Cancer often makes you feel like you have little control over your health but many patients are finding acupuncture helps. The American Cancer Society says it’s a safe, effective way to relieve some of the most devastating side effects of traditional cancer treatment.
At 32, Kim Buettner had her whole life planned.
“I knew when I wanted to get married. I knew how long I was going to live in an apartment before we moved to a bigger house. I knew when we were going to have children. I had it all figured out,” explained Buettner.
But she hadn’t figured on stage three breast cancer.
Buettner continued, “I had a double mastectomy. I had chemotherapy, radiation and I went through genetic testing as well.”
The aggressive treatment came with serious long-term side effects.

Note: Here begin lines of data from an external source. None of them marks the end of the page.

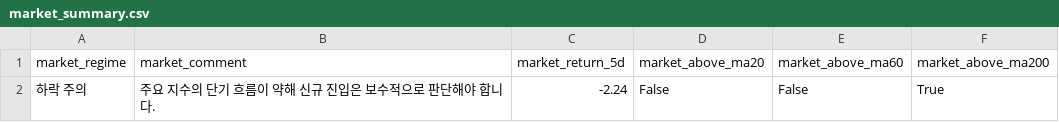
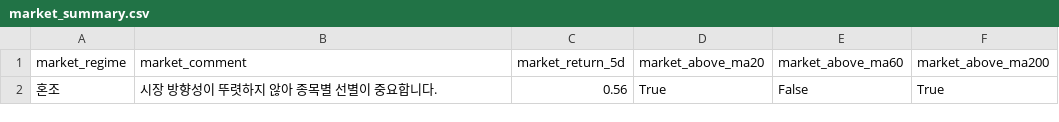
Before and after one commit to kyungseokpark/Stock_Agent_rev, a CSV file: output/kr/market_summary.csv, drawn as a sheet.

```diff
--- a/output/kr/market_summary.csv
+++ b/output/kr/market_summary.csv
@@ -1,2 +1,2 @@
 market_regime,market_comment,market_return_5d,market_above_ma20,market_above_ma60,market_above_ma200
-하락 주의,주요 지수의 단기 흐름이 약해 신규 진입은 보수적으로 판단해야 합니다.,-2.24,False,False,True
+혼조,시장 방향성이 뚜렷하지 않아 종목별 선별이 중요합니다.,0.56,True,False,True
```
Also changed, not shown: output/kr/top5.csv, 6 other files.
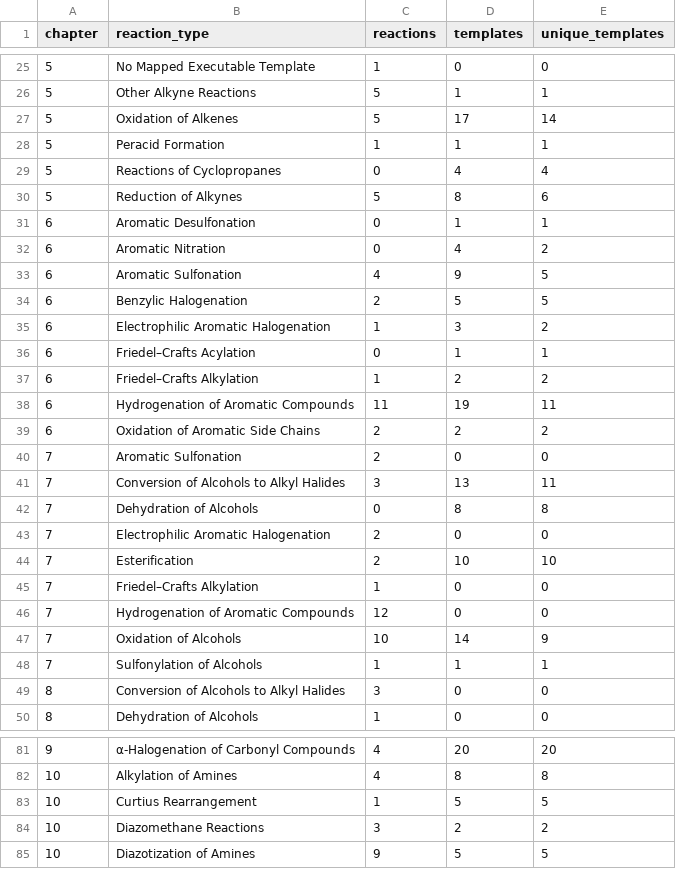
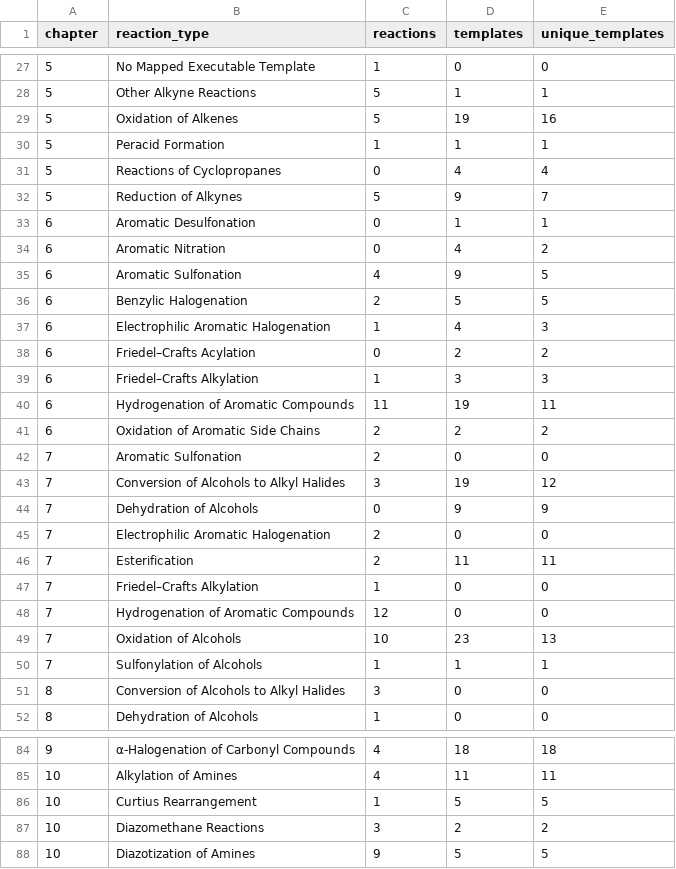
Before and after one commit to wzhstat/SimpRetro4Learn, a CSV file: chapter_single_step/data/chapter_reaction_template_summary.csv, drawn as a sheet; only a part is shown, gaps mark what is left out; the diff covers the shown part only.

```diff
--- a/chapter_single_step/data/chapter_reaction_template_summary.csv
+++ b/chapter_single_step/data/chapter_reaction_template_summary.csv
@@ -26,6 +28,6 @@
 5,Other Alkyne Reactions,5,1,1
-5,Oxidation of Alkenes,5,17,14
+5,Oxidation of Alkenes,5,19,16
 5,Peracid Formation,1,1,1
 5,Reactions of Cyclopropanes,0,4,4
-5,Reduction of Alkynes,5,8,6
+5,Reduction of Alkynes,5,9,7
 6,Aromatic Desulfonation,0,1,1
@@ -34,5 +36,5 @@
 6,Benzylic Halogenation,2,5,5
-6,Electrophilic Aromatic Halogenation,1,3,2
-6,Friedel–Crafts Acylation,0,1,1
-6,Friedel–Crafts Alkylation,1,2,2
+6,Electrophilic Aromatic Halogenation,1,4,3
+6,Friedel–Crafts Acylation,0,2,2
+6,Friedel–Crafts Alkylation,1,3,3
 6,Hydrogenation of Aromatic Compounds,11,19,11
@@ -40,9 +42,9 @@
 7,Aromatic Sulfonation,2,0,0
-7,Conversion of Alcohols to Alkyl Halides,3,13,11
-7,Dehydration of Alcohols,0,8,8
+7,Conversion of Alcohols to Alkyl Halides,3,19,12
+7,Dehydration of Alcohols,0,9,9
 7,Electrophilic Aromatic Halogenation,2,0,0
-7,Esterification,2,10,10
+7,Esterification,2,11,11
 7,Friedel–Crafts Alkylation,1,0,0
 7,Hydrogenation of Aromatic Compounds,12,0,0
-7,Oxidation of Alcohols,10,14,9
+7,Oxidation of Alcohols,10,23,13
 7,Sulfonylation of Alcohols,1,1,1
@@ -81,3 +84,3 @@
-9,α-Halogenation of Carbonyl Compounds,4,20,20
-10,Alkylation of Amines,4,8,8
+9,α-Halogenation of Carbonyl Compounds,4,18,18
+10,Alkylation of Amines,4,11,11
 10,Curtius Rearrangement,1,5,5
```
Also changed, not shown: 4 added rows, 1 removed row and 46 edited cells elsewhere in this file, 8 other files.
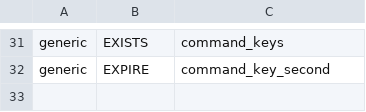
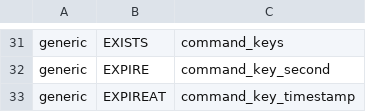
Before and after one commit to laixintao/iredis, a CSV file: command_syntax.csv, drawn as a sheet; only a part is shown, gaps mark what is left out; the diff names each change by its address in the sheet, - before the commit and + after, or states it on an @@ line.

Commit message:
add command EXPIREAT

```diff
--- a/command_syntax.csv
+++ b/command_syntax.csv
+row 33: generic | EXPIREAT | command_key_timestamp
```
Also changed, not shown: 2 other files.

“I tried a lot of the other options that they gave me, but it just wasn’t working. So, one of the treatment suggestions they provided was acupuncture,” shared Buettner.
She started with weekly treatments and continues it now once every three weeks.
Acupuncturist, Liem Quang Le, DAOM, H. Lee Moffitt Cancer Center says it stimulates the body’s natural ability to heal itself.
“I am able to help reduce the side effects that they go through from the fatigue, the body aches, the nausea, the vomiting,” said Quang Le.
It’s been used for thousands of years as part of traditional Chinese medicine. While it’s no cure, it gives patients a natural way to cope with often-times toxic treatments.
“They just have a better sense of well-being. They’re able to thrive through the treatment a lot stronger,” Quang Le said.
The needles are strategically placed, triggering nerves to ease pain.
Quang Le explained, “It sends a signal up to the brain and the brain secretes out opioids, a natural pain killer. Or endorphins. It helps shifts your mood or relax you.”
For Buettner, it’s life changing.
“I know that it’s making a difference,” exclaimed Buettner.
The needles used in acupuncture are tiny, smaller than the ones to give blood. It’s safe for all ages and can also help loss of appetite, depression, fatigue and anxiety. Check with your health care provider to see if it’s covered by insurance.
Contributors to this news report include: Sarah Rosario, Producer; Bob Walko, Editor and Dan and Debbie Huntting, Videographers.